The night before my white coat ceremony in mid-September, I took a drive around Worcester to clear my head. The windows were down, and I could feel the breeze on my face as my car picked up speed along Route 9.
I tripped into the practice clinic room at 12:05 p.m., cradling my cold coffee and explaining to my preceptor that, despite being a first-year medical student, I did not own a stethoscope yet.
I just finished my two month surgery rotation, and as a third year medical student new to the wards, I had a steep learning curve. One of the things I learned the hard way, causing me to nearly cry during rounds, was how to properly present a patient’s history and physical examination findings.
They asked me how that encounter had gone, and I could feel my cheeks turn bright red. I was embarrassed that I was not able to connect with my patient.
I know that being a third-year medical student is like being a transplanted kidney. One starts the day in one body. School is composed of lecture halls and written exams. However, the world has shifted by the end of the day, and shockingly, one’s old body is not present.
If gross anatomy has taught me any topics, they are the sheer beauty and capability of the human body.
When I was younger, I, too, had problems both with listening to my M.D. and alcohol use. However, I am not referring to M.D. as in medical doctor but M.D. as in mom and dad.
After our first year of coursework, our LC mentors asked us to write a confidential letter to our “2016 self,” or ourselves at the time just before we began medical school. Right away, I recalled that at that time, I was a nervous wreck.
It was not until our second semester of medical school that we started gross anatomy. Finally, I became that quintessential medical student walking home too tired to change out of my formaldehyde-tinged scrubs.
Second year? Could that be? It felt wrong. It threw off my whole identity. “I’m just a first-year,” had been my motto for the past twelve months.
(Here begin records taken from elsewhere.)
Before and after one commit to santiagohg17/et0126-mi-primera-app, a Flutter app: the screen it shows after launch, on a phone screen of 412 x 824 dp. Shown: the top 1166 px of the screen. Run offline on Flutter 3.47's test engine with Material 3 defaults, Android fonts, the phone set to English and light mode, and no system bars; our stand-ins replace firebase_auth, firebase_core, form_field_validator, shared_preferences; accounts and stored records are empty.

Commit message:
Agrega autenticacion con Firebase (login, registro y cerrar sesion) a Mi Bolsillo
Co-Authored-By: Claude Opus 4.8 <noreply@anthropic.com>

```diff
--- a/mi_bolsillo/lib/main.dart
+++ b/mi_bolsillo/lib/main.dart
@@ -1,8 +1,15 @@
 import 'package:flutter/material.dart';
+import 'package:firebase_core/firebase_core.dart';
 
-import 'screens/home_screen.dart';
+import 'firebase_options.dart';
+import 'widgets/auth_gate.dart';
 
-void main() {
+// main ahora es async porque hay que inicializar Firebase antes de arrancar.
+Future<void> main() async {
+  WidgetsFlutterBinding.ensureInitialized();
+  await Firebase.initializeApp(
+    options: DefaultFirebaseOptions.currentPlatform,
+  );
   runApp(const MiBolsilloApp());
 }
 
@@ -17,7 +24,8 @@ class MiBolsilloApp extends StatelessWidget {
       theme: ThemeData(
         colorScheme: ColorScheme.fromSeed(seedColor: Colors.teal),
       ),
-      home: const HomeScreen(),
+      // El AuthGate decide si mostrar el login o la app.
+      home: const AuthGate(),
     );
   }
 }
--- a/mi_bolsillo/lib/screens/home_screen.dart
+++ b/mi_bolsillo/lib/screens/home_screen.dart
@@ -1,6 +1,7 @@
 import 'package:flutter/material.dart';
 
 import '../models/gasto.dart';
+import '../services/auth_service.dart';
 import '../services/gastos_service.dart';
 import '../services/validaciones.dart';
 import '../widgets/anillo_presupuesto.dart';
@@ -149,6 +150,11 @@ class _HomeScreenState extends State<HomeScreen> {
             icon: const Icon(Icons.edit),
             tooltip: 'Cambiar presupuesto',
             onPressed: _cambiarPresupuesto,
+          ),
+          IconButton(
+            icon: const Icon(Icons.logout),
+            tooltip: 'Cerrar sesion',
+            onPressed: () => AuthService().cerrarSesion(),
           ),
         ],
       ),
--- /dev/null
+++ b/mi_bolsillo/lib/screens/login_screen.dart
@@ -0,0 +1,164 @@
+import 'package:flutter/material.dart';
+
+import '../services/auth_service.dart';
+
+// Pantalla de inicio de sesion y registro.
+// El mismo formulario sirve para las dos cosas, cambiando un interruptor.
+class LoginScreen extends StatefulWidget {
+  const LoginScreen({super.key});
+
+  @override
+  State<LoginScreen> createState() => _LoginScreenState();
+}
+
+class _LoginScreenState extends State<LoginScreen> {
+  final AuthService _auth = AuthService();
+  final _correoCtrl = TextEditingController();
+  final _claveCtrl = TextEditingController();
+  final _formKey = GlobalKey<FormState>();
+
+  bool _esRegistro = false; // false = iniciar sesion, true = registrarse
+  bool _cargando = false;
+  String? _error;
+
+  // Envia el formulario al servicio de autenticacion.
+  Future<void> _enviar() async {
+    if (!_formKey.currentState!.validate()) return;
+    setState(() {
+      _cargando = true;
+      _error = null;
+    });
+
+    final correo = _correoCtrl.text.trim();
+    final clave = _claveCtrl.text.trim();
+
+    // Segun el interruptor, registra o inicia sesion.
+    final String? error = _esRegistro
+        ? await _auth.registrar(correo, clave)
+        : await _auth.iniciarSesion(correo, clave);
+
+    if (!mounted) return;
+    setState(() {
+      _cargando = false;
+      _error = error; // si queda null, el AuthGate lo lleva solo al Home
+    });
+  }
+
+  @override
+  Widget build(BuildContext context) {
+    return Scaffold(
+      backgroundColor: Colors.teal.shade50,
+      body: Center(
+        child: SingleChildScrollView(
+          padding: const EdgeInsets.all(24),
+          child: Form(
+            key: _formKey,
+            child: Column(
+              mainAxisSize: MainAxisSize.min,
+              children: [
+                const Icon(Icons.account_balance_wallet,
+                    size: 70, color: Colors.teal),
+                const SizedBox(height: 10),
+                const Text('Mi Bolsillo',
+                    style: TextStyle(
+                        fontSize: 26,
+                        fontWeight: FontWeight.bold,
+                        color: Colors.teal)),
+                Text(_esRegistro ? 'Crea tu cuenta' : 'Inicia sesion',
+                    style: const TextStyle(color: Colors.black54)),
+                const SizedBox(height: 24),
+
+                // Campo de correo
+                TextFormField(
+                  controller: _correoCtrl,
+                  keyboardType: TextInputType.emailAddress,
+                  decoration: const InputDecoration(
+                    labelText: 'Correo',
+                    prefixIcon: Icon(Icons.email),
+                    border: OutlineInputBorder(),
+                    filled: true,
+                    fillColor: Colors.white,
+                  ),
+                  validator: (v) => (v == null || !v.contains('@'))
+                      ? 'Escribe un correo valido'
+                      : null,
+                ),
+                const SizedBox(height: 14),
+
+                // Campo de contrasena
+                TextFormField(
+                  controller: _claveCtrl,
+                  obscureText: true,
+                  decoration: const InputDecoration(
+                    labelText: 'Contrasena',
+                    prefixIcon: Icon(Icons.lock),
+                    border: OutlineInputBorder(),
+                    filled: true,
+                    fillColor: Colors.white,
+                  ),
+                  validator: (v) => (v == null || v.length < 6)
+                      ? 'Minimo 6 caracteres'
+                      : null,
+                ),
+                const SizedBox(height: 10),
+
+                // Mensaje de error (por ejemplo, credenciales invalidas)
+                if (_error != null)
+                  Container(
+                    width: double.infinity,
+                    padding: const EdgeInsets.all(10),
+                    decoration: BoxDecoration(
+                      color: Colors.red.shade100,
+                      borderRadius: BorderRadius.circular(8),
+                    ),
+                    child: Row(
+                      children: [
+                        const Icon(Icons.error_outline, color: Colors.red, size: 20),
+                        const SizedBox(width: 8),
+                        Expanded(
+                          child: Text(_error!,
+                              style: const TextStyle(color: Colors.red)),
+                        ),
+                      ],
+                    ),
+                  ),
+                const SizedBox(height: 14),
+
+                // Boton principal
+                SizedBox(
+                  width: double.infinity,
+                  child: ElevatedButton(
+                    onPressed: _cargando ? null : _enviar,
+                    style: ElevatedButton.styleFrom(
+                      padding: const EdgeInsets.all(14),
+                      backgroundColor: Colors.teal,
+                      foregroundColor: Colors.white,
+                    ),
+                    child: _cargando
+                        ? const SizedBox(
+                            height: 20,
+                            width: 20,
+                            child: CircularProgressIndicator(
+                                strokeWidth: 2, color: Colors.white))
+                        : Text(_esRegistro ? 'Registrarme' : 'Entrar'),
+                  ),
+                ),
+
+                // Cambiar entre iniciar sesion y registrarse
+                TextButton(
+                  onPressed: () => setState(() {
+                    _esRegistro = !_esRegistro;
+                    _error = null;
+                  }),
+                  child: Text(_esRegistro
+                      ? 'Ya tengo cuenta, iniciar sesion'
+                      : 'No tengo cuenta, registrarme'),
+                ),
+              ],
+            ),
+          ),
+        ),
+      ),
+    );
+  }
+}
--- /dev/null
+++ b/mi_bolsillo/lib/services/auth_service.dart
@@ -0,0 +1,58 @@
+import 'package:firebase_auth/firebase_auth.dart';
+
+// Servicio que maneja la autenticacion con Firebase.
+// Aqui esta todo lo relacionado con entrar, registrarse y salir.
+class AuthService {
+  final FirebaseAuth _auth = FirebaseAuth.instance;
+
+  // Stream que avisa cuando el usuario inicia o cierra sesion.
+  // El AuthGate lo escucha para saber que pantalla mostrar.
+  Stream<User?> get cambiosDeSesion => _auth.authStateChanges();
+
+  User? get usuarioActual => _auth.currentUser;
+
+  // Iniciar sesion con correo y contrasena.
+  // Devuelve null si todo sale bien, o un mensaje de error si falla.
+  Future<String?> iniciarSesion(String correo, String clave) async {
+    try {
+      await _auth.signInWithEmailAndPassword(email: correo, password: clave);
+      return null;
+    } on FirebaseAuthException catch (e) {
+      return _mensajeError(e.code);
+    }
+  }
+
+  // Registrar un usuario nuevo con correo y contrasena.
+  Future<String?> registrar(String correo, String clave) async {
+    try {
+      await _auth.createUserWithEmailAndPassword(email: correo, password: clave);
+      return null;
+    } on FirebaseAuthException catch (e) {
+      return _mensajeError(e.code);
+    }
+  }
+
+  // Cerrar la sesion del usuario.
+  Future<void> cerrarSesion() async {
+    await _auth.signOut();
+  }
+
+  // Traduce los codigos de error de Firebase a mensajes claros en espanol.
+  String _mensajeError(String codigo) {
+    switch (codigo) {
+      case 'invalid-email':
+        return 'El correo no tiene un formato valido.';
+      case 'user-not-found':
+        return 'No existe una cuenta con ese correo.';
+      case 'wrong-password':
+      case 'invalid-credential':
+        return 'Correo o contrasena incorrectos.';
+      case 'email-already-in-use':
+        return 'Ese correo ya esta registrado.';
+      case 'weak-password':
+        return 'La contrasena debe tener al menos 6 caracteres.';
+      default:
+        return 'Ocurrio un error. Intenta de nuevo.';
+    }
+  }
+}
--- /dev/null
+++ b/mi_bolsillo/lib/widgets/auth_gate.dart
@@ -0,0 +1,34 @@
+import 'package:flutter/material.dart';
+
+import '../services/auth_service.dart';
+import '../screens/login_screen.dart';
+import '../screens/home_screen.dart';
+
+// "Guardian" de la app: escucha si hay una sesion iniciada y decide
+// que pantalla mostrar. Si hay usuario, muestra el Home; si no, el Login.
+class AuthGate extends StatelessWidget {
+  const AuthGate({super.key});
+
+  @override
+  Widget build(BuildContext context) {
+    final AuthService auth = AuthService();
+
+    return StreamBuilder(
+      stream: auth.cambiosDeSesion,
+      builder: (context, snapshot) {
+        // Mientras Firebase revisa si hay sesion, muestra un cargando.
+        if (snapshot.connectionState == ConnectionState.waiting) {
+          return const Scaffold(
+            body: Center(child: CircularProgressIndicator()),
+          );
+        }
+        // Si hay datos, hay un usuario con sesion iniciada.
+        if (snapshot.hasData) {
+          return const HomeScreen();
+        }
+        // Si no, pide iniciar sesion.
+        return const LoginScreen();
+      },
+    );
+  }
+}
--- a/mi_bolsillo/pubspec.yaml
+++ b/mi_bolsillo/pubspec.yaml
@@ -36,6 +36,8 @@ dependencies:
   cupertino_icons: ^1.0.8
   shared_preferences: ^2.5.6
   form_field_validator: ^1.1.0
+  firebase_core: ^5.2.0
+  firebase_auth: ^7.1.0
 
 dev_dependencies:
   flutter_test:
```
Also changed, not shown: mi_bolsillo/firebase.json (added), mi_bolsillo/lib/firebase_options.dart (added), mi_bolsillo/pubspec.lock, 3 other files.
Medicine is a sacrifice. I knew this upon admittance into medical school. I did not know the sacrifice would be an erosion of my humanity.